About 30% of Women Ages 50-59 Are Obese. If this Sounds Like You, Here Are Exercises that Can Help . . .

WebMD . . . shape up!


Saturday, May 20, 2017

Everything You Need to Know about OCD and Scrabble

One evening, years ago, my friend Lucy's phone rang, and the name showing in the phone's little window was "Ma."     
Photo: Teece Aronin
"Hello?" 

When Lucy answered the phone, she heard distant conversation and could tell that people were playing cards - three-handed gin. Lucy knew the voices well; they belonged to her mother, Darlene, her aunt, Zelda, and her sister, Jo-Jo. 

Her mother's bag had apparently butt-dialed Lucy. Assuming that were true, the women were probably at Jo-Jo's or Aunt Zelda's. If they were at Jo-Jo's, they were gathered around Jo-Jo's glass-top wrought iron dining table, always splattered with wet rings because Jo-Jo didn't know what a coaster was. 

If they were at Aunt Zelda's, they were sitting at the 1940's era enamel kitchen table that had been Lucy's grandmother's. The table had caused a huge fight between Darlene and Zelda when Darlene accused Zelda of practically snatching it out from under the bowl of oatmeal that was on it when their mother fell during breakfast and never got up. Darlene had said the oatmeal wasn't even cold yet.     

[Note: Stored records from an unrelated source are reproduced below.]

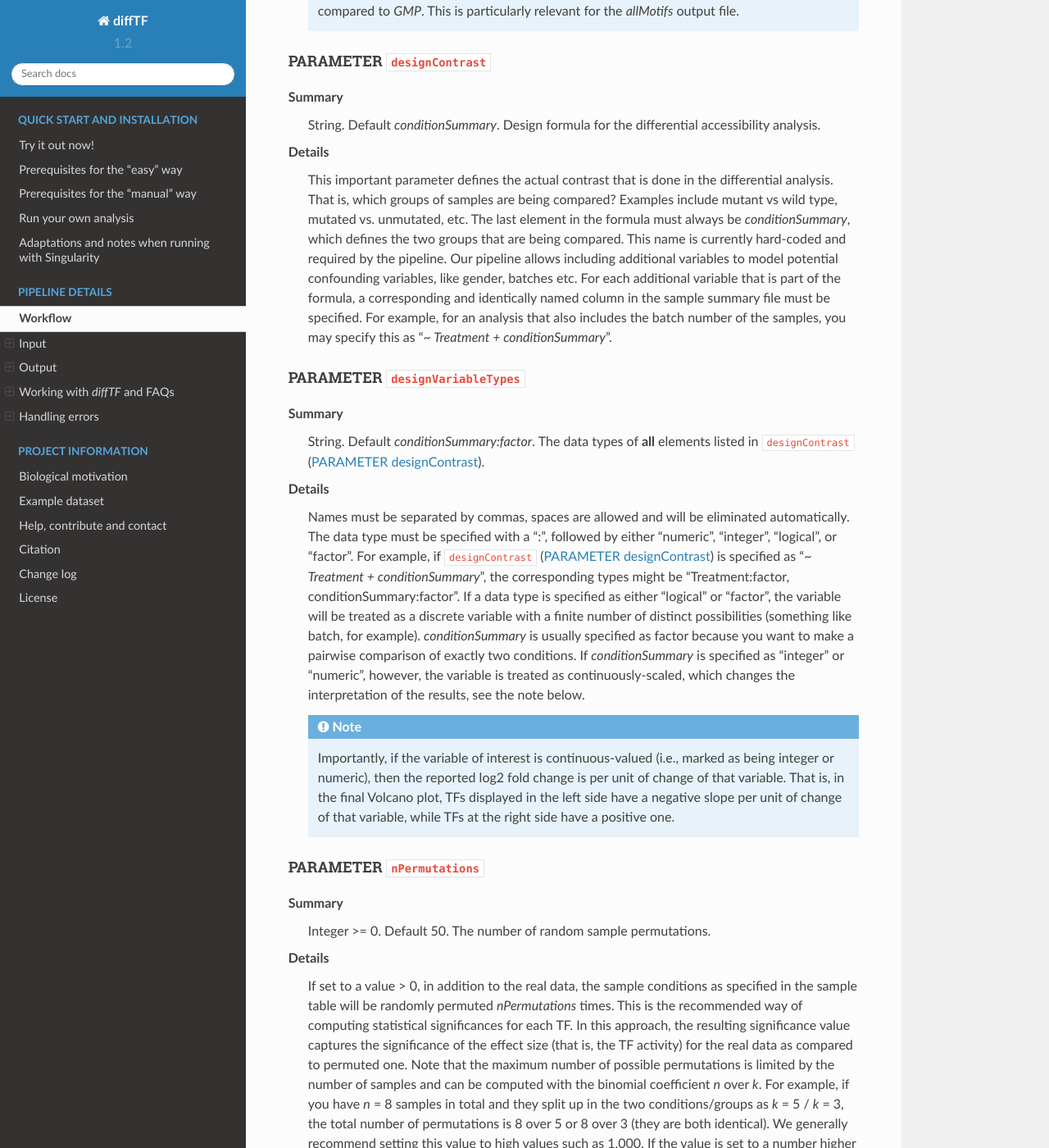
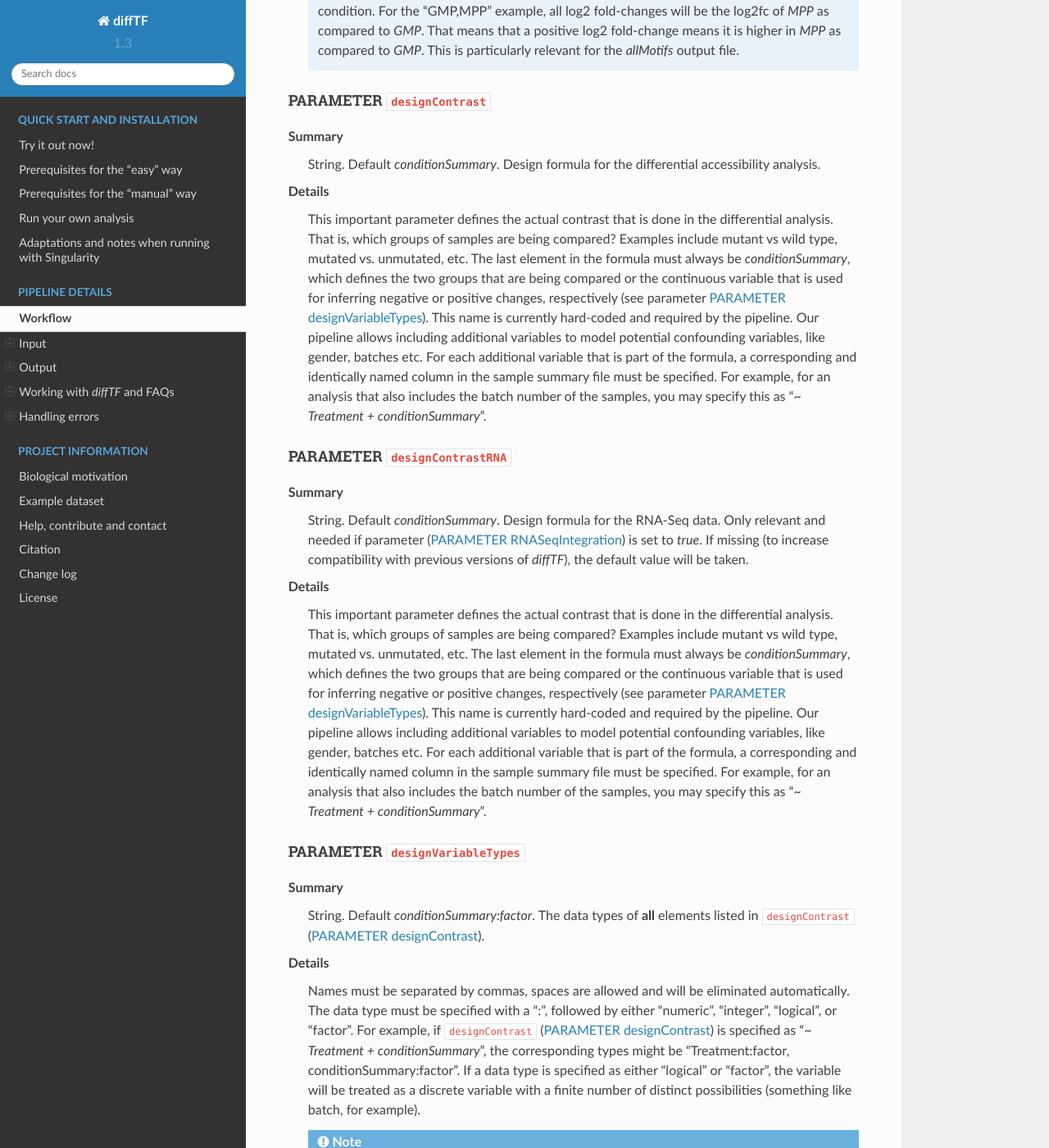
Before and after one commit to jfallmann/diffTF_Fork, a Sphinx documentation site: the page built from docs/chapter2.rst, in a window 1280 px wide and 1400 px high, scrolled down 6403 px. Shown: the whole window at 82% size. Built offline with Sphinx 7.4.7 and the Read the Docs theme 2.0.0, drawn with Linux system fonts in a browser that asks for light colours; some of the changed text lies outside the part shown.

```diff
--- a/docs/chapter2.rst
+++ b/docs/chapter2.rst
@@ -164,10 +164,10 @@ PARAMETER ``conditionComparison``
 ^^^^^^^^^^^^^^^^^^^^^^^^^^^^^^^^^^^
 
 Summary
-  String. Default "". Specifies the two conditions you want to compare.
+  String. Default "". Specifies the two conditions you want to compare. Only relevant if *conditionSummary* is specified as a factor.
 
 Details
-  This parameter specifies the contrast you are making in *diffTF*. Two conditions have to be specified, separated by a comma. For example, if you want to compare GMP and MPP samples, the parameter should be "GMP,MPP". Both conditions have to be present in the column "conditionSummary" in the sample file table (see parameter ``summaryFile`` (:ref:`parameter_summaryFile`)).
+  This parameter is only relevant if *conditionSummary* is specified as a factor, in which case it specifies the contrast you are making in *diffTF*. Otherwise, it is ignored. Exactly two conditions have to be specified, comma-separated. For example, if you want to compare GMP and MPP samples, the parameter should be "GMP,MPP". Both conditions have to be present in the column "conditionSummary" in the sample file table (see parameter ``summaryFile`` (:ref:`parameter_summaryFile`)).
 
   .. note:: The order of the two conditions matters. The condition specified first is the reference condition. For the "GMP,MPP" example, all log2 fold-changes will be the log2fc of *MPP* as compared to *GMP*. That means that a positive log2 fold-change means it is higher in *MPP* as compared to *GMP*. This is particularly relevant for the *allMotifs* output file.
 
@@ -181,7 +181,20 @@ Summary
   String. Default  *conditionSummary*. Design formula for the differential accessibility analysis.
 
 Details
-  This important parameter defines the actual contrast that is done in the differential analysis. That is, which groups of samples are being compared? Examples include mutant vs wild type, mutated vs. unmutated, etc. The last element in the formula must always be *conditionSummary*, which defines the two groups that are being compared. This name is currently hard-coded and required by the pipeline. Our pipeline allows including additional variables to model potential confounding variables, like gender, batches etc. For each additional variable that is part of the formula, a corresponding and identically named column in the sample summary file must be specified. For example, for an analysis that also includes the batch number of the samples, you may specify this as "*~ Treatment + conditionSummary*".
+  This important parameter defines the actual contrast that is done in the differential analysis. That is, which groups of samples are being compared? Examples include mutant vs wild type, mutated vs. unmutated, etc. The last element in the formula must always be *conditionSummary*, which defines the two groups that are being compared or the continuous variable that is used for inferring negative or positive changes, respectively (see parameter :ref:`parameter_designVariableTypes`). This name is currently hard-coded and required by the pipeline. Our pipeline allows including additional variables to model potential confounding variables, like gender, batches etc. For each additional variable that is part of the formula, a corresponding and identically named column in the sample summary file must be specified. For example, for an analysis that also includes the batch number of the samples, you may specify this as "*~ Treatment + conditionSummary*".
+
+
+.. _parameter_designContrastRNA:
+
+
+PARAMETER ``designContrastRNA``
+^^^^^^^^^^^^^^^^^^^^^^^^^^^^^^
+
+Summary
+  String. Default  *conditionSummary*. Design formula for the RNA-Seq data. Only relevant and needed if parameter (:ref:`parameter_RNASeqIntegration`) is set to *true*. If missing (to increase compatibility with previous versions of *diffTF*), the default value will be taken.
+
+Details
+  This important parameter defines the actual contrast that is done in the differential analysis. That is, which groups of samples are being compared? Examples include mutant vs wild type, mutated vs. unmutated, etc. The last element in the formula must always be *conditionSummary*, which defines the two groups that are being compared or the continuous variable that is used for inferring negative or positive changes, respectively (see parameter :ref:`parameter_designVariableTypes`). This name is currently hard-coded and required by the pipeline. Our pipeline allows including additional variables to model potential confounding variables, like gender, batches etc. For each additional variable that is part of the formula, a corresponding and identically named column in the sample summary file must be specified. For example, for an analysis that also includes the batch number of the samples, you may specify this as "*~ Treatment + conditionSummary*".
 
 .. _parameter_designVariableTypes:
 
@@ -193,10 +206,9 @@ Summary
   String. Default  *conditionSummary:factor*.   The data types of **all** elements listed in ``designContrast`` (:ref:`parameter_designContrast`).
 
 Details
-  Names must be separated by commas, spaces are allowed and will be eliminated automatically. The data type must be specified with a “:”, followed by either “numeric”, “integer”, “logical”, or “factor”. For example, if ``designContrast`` (:ref:`parameter_designContrast`) is specified as "*~ Treatment + conditionSummary*", the corresponding types might be "Treatment:factor, conditionSummary:factor". If a data type is specified as either "logical" or "factor", the variable will be treated as a discrete variable with a finite number of distinct possibilities (something like batch, for example). *conditionSummary* is usually specified as factor because you want to make a pairwise comparison of exactly two conditions. If *conditionSummary* is specified as "integer" or "numeric", however, the variable is treated as continuously-scaled, which changes the interpretation of the results, see the note below.
+  Names must be separated by commas, spaces are allowed and will be eliminated automatically. The data type must be specified with a “:”, followed by either “numeric”, “integer”, “logical”, or “factor”. For example, if ``designContrast`` (:ref:`parameter_designContrast`) is specified as "*~ Treatment + conditionSummary*", the corresponding types might be "Treatment:factor, conditionSummary:factor". If a data type is specified as either "logical" or "factor", the variable will be treated as a discrete variable with a finite number of distinct possibilities (something like batch, for example).
 
-  .. note:: Importantly, if the variable of interest is continuous-valued (i.e., marked as being integer or numeric), then the reported log2 fold change is per unit of change of that variable. That is, in the final Volcano plot, TFs displayed in the left side have a negative slope  per unit of change of that variable, while TFs at the right side have a positive one.
-
+  .. note:: Importantly, *conditionSummary* can either be specified as "factor" or "numeric"/"integer", which changes the way the results are interpreted and what the log2 fold-changes represent. *conditionSummary* is usually specified as factor because you want to make a pairwise comparison of exactly two conditions. If *conditionSummary* is specified as "integer" or "numeric" (i.e., continuous-valued), however, the variable is treated as continuously-scaled, which changes the interpretation of the results: the reported log2 fold change is then per unit of change of that variable. That is, in the final Volcano plot, TFs displayed in the left side have a negative slope per unit of change of that variable, while TFs at the right side have a positive one.
 
 
 .. _parameter_nPermutations:
@@ -443,7 +455,7 @@ Summary
   String. Default “”. Path to the file with RNA-Seq counts.
 
 Details
-  If no RNA-Seq data is included, set to the empty string “”. Otherwise, if ``RNASeqIntegration`` (:ref:`parameter_RNASeqIntegration`) is set to true,  specify the path to a tab-separated file with normalized RNA-Seq counts. It does not matter whether the values have been variance-stabilized or not, as long as values across samples are comparable. Also, consider filtering lowly expressed genes. For guidance, you may want to read `Question 4 here <https://horvath.genetics.ucla.edu/html/CoexpressionNetwork/Rpackages/WGCNA/faq.html>`_.
+  If no RNA-Seq data is included, set to the empty string “”. Otherwise, if ``RNASeqIntegration`` (:ref:`parameter_RNASeqIntegration`) is set to true,  specify the path to a tab-separated file with *raw* RNA-Seq counts. We apply some basic filtering for lowly expressed genes and exclude genes with small counts, so there is principally no need for manual filtering unless you want to do so. For guidance, you may want to read `Question 4 here <https://horvath.genetics.ucla.edu/html/CoexpressionNetwork/Rpackages/WGCNA/faq.html>`_.
 
   The first line must be used for labeling the samples, with column names being identical to the sample names as specific in the sample summary table (``summaryFile``, :ref:`parameter_summaryFile`). If you have RNA-Seq data for only a subset of the input samples, this is no problem - the classification will then naturally only be based on the subset. The first column must be named ENSEMBL and it must contain ENSEMBL IDs (e.g., *ENSG00000028277*) without dots. The IDs are then matched to the IDs from the file as specified in ``HOCOMOCO_mapping`` (:ref:`parameter_HOCOMOCO_mapping`).
 
--- a/docs/conf.py
+++ b/docs/conf.py
@@ -55,9 +55,9 @@ author = 'Christian Arnold, Ivan Berest, Judith B. Zaugg'
 # built documents.
 #
 # The short X.Y version.
-version = '1.2'
+version = '1.3'
 # The full version, including alpha/beta/rc tags.
-release = '1.2.5'
+release = '1.3.0'
 
 # The language for content autogenerated by Sphinx. Refer to documentation
 # for a list of supported languages.
--- a/docs/projectInfo.rst
+++ b/docs/projectInfo.rst
@@ -53,6 +53,10 @@ We also put the paper on *bioRxiv*, please read all methodological details here:
 
 Change log
 ============================
+Version 1.3 (2019-07-17)
+  - Various minor changes and small bug fixes as reported by users
+  - improved the RNA-Seq classification, further information will follow soon.
+
 Version 1.2.5 (2019-03-13)
   - Updated the TFBS_hg38_FIMO_HOCOMOCOv11 archive one more time to exclude non-assembled contigs such as HLA*. To make the pipeline more stable for such edge cases, the parameter ``dir_TFBS_sorted`` has been removed, and sorting and filtering of chromosomes is now always performed. Only chromosomes are kept in both the consensus peak files and the TFBS bed files that start with ``chr`` and are neither sex chromosomes (``chrX`` or ``chrY``) nor ``chrM``. If you want to keep sex chromosomes in your analysis (although we think this is not recommended), simply edit the Snakefile and remove the "chrX" and "chrY" occurences in the two filtering rules.
 
```
Also changed, not shown: other parts of docs/projectInfo.rst (+1 -1 lines), docs/chapter1.rst (+6 -3 lines), 18 other files.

"Hello?"

More ghostly chatter.  

"Hel-lo!"

Lucy yelled only a few more times before the conversation sucked her into its weird spell. 

Darlene: Her therapist told her it was free-floating anx-XI-ety. Have you ever heard of such a thing? Imagine having your anxiety hovering around over your head all the time - like a big, black cloud.

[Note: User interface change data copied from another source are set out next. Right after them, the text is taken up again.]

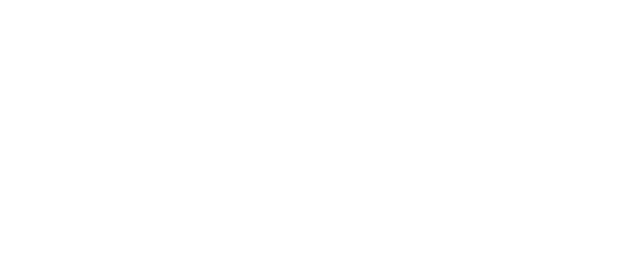
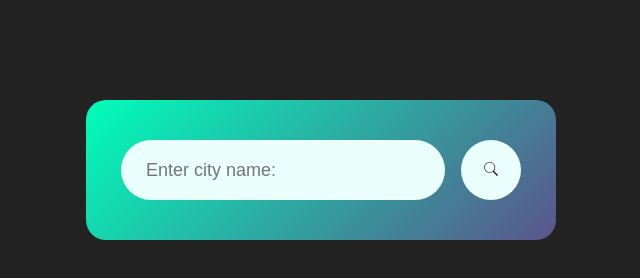
Before and after one commit to jkdodd98/js-weather-app, a plain HTML site: page index.html in a window 1280 px wide. Shown: the whole page, without its empty margins (319-959 px from the left). Drawn offline with Linux system fonts and the light colour scheme.

Commit message:
add search box

```diff
--- a/index.html
+++ b/index.html
@@ -6,6 +6,11 @@
         <link rel="stylesheet" href="style.css">
     </head>
     <body>
-
+       <div class="card">
+        <div class="search">
+            <input type="text" placeholder="Enter city name:" spellcheck="false">
+            <button><img src="images/search.svg"></button>
+        </div>
+       </div>
     </body>
 </html>
--- a/style.css
+++ b/style.css
@@ -4,3 +4,52 @@
     font-family: 'Poppins', sans-serif;
     box-sizing: border-box;
 }
+
+body {
+    background: #222;
+}
+
+.card {
+    width: 90%;
+    max-width: 470px;
+    background: linear-gradient(135deg, #00feba, #5b548a);
+    color: #fff;
+    margin: 100px auto 0;
+    border-radius: 20px;
+    padding: 40px 35px;
+    text-align: center;
+}
+
+.search {
+    width: 100%;
+    display: flex;
+    align-items: center;
+    justify-content: space-between;
+}
+
+.search input {
+    border: 0;
+    outline: 0;
+    background: #ebfffc;
+    color: #555;
+    padding: 10px 25px;
+    height: 60px;
+    border-radius: 30px;
+    flex: 1;
+    margin-right: 16px;
+    font-size: 18px;
+}
+
+.search button {
+    border: 0;
+    outline: 0;
+    background: #ebfffc;
+    border-radius: 50%;
+    width: 60px;
+    height: 60px;
+    cursor: pointer;
+}
+
+.search button img {
+    width: 16px;
+}
```
Also changed, not shown: images/search.svg (added).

Aunt Zelda: For God's sake, Darlene; that's not what it means. It just means that you're anxious for no real reason. Your adrenaline cells have their foot on the gas pedal and the pedal's jammed. Don't you ever watch Dr. Phil?

Darlene: No, Zelda, I don't. I didn't have the good fortune of marrying a barber and therefore I have to work during the day.

Aunt Zelda: Jackie is a much in demand hair stylist, and besides, there's always TiVo. 

Aunt Zelda had a way of sounding sage, droning, and boasting at the same time. 

Jo-Jo (referring to her husband): I think Charlie has anxiety. I don't know if it's free-floating or on the ground, but he definitely seems anxious. Sometimes it drives me up the wall. He has issues up the win-wang."

Darlene: Don't you mean yin-yang?

Jo-Jo: Win-wang, yin-yang, where ever they are, they're there.

Darlene: You know, there's all kinds of anxiety. There's the free-floating kind, and there's panic attacks, and there's ODC . . .

Aunt Zelda: Good God, Darlene; it's not ODC, it's OCD - obsessive-compulsive disorder. It can make you do things and think things you don't want to. The obsessive part is thoughts you can't stop thinking and the compulsive part is things you can't stop doing. Some people have one or the other and some have both. I read about it in WebMD.

Jo-Jo: I think I have OCD. I can't stop thinking I want to divorce Charlie, and I can't stop myself from screaming at him.

Aunt Zelda: I knew a girl in high school who when she got her driver's license, she found she had a compulsion for driving into potholes. I mean no one knew she had OCD. But she just couldn't stop herself whenever there was a pothole coming. She'd even veer into them. I always emptied my bladder ahead of time if she was going to be driving.

Darlene: I might've known her. Who was she?

Aunt Zelda: I'm not telling, but she's a therapist now, which just goes to show you can conquer your demons. 

Darlene: Come on, Zelda; what's her name?

Aunt Zelda: I said I'm not telling.

Darlene: Oh, screw you, Zelda.

Jo-Jo: You know, I hate it when the two of you talk to each other this way.

Aunt Zelda: Shut the fuck up, Jo-Jo.

Jo-Jo: Goddammit, Aunt Zelda. I hate it when you swear.

Aunt Zelda: Oh, I'm sorry. Jo-Jo, shut the frig up. How's that?

Jo-Jo: Better.

Aunt Zelda: Gin!

Darlene: Zelda, you asshole!

Jo-Jo: Ma! What did I just say?

Darlene: "You said that
 to your aunt."

Jo-Jo: I think next time we should play Scrabble.

Aunt Zelda: I once played Scrabble with a man who was a master at the game. When he played the word BEARS for 72 points, I said that's amazing! And you know what he said? He said: "It's not the bears, it's where you put the bears."

Darlene: You know, that applies to a lot of things in life.

Aunt Zelda: That it does, little sis; that it does.